Work request =>
Give every entry again, exactly as it stands.
Start of Information
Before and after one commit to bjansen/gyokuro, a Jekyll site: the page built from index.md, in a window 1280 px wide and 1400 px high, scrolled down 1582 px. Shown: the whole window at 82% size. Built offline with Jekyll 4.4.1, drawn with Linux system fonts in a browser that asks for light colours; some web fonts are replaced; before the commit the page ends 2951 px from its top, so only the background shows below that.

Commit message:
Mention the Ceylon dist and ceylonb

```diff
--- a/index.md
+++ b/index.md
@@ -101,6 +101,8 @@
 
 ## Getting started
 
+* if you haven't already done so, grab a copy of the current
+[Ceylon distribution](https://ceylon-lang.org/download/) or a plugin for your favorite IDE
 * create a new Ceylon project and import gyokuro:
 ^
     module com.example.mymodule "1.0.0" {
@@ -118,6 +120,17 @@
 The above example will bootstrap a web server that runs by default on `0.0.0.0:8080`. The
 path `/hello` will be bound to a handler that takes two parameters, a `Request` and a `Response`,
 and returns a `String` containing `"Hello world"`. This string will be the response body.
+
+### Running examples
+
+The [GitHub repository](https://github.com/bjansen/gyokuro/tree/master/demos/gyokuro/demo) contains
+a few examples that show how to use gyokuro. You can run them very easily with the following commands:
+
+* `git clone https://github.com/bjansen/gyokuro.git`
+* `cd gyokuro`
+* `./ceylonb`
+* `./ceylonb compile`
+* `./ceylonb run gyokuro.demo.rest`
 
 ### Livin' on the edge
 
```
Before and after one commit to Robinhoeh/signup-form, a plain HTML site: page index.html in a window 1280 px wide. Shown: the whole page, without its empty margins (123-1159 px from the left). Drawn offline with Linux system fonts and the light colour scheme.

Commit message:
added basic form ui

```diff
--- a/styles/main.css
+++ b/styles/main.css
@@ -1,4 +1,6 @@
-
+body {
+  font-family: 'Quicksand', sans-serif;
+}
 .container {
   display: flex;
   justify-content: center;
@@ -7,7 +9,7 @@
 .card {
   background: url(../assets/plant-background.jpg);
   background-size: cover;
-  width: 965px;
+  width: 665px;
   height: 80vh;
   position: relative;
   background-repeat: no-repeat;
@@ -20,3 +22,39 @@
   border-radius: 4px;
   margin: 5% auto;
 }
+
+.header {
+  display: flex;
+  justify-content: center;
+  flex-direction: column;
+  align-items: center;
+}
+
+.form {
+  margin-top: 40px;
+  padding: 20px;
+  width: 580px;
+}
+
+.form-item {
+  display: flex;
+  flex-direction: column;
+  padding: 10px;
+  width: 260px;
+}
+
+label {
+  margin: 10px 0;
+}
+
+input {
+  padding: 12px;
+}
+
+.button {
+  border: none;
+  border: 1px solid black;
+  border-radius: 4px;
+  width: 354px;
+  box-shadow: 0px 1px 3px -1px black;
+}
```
End of Information
Expected answer =>
Before and after one commit to bjansen/gyokuro, a Jekyll site: the page built from index.md, in a window 1280 px wide and 1400 px high, scrolled down 1582 px. Shown: the whole window at 82% size. Built offline with Jekyll 4.4.1, drawn with Linux system fonts in a browser that asks for light colours; some web fonts are replaced; before the commit the page ends 2951 px from its top, so only the background shows below that.

Commit message:
Mention the Ceylon dist and ceylonb

```diff
--- a/index.md
+++ b/index.md
@@ -101,6 +101,8 @@
 
 ## Getting started
 
+* if you haven't already done so, grab a copy of the current
+[Ceylon distribution](https://ceylon-lang.org/download/) or a plugin for your favorite IDE
 * create a new Ceylon project and import gyokuro:
 ^
     module com.example.mymodule "1.0.0" {
@@ -118,6 +120,17 @@
 The above example will bootstrap a web server that runs by default on `0.0.0.0:8080`. The
 path `/hello` will be bound to a handler that takes two parameters, a `Request` and a `Response`,
 and returns a `String` containing `"Hello world"`. This string will be the response body.
+
+### Running examples
+
+The [GitHub repository](https://github.com/bjansen/gyokuro/tree/master/demos/gyokuro/demo) contains
+a few examples that show how to use gyokuro. You can run them very easily with the following commands:
+
+* `git clone https://github.com/bjansen/gyokuro.git`
+* `cd gyokuro`
+* `./ceylonb`
+* `./ceylonb compile`
+* `./ceylonb run gyokuro.demo.rest`
 
 ### Livin' on the edge
 
```
Before and after one commit to Robinhoeh/signup-form, a plain HTML site: page index.html in a window 1280 px wide. Shown: the whole page, without its empty margins (123-1159 px from the left). Drawn offline with Linux system fonts and the light colour scheme.

Commit message:
added basic form ui

```diff
--- a/styles/main.css
+++ b/styles/main.css
@@ -1,4 +1,6 @@
-
+body {
+  font-family: 'Quicksand', sans-serif;
+}
 .container {
   display: flex;
   justify-content: center;
@@ -7,7 +9,7 @@
 .card {
   background: url(../assets/plant-background.jpg);
   background-size: cover;
-  width: 965px;
+  width: 665px;
   height: 80vh;
   position: relative;
   background-repeat: no-repeat;
@@ -20,3 +22,39 @@
   border-radius: 4px;
   margin: 5% auto;
 }
+
+.header {
+  display: flex;
+  justify-content: center;
+  flex-direction: column;
+  align-items: center;
+}
+
+.form {
+  margin-top: 40px;
+  padding: 20px;
+  width: 580px;
+}
+
+.form-item {
+  display: flex;
+  flex-direction: column;
+  padding: 10px;
+  width: 260px;
+}
+
+label {
+  margin: 10px 0;
+}
+
+input {
+  padding: 12px;
+}
+
+.button {
+  border: none;
+  border: 1px solid black;
+  border-radius: 4px;
+  width: 354px;
+  box-shadow: 0px 1px 3px -1px black;
+}
```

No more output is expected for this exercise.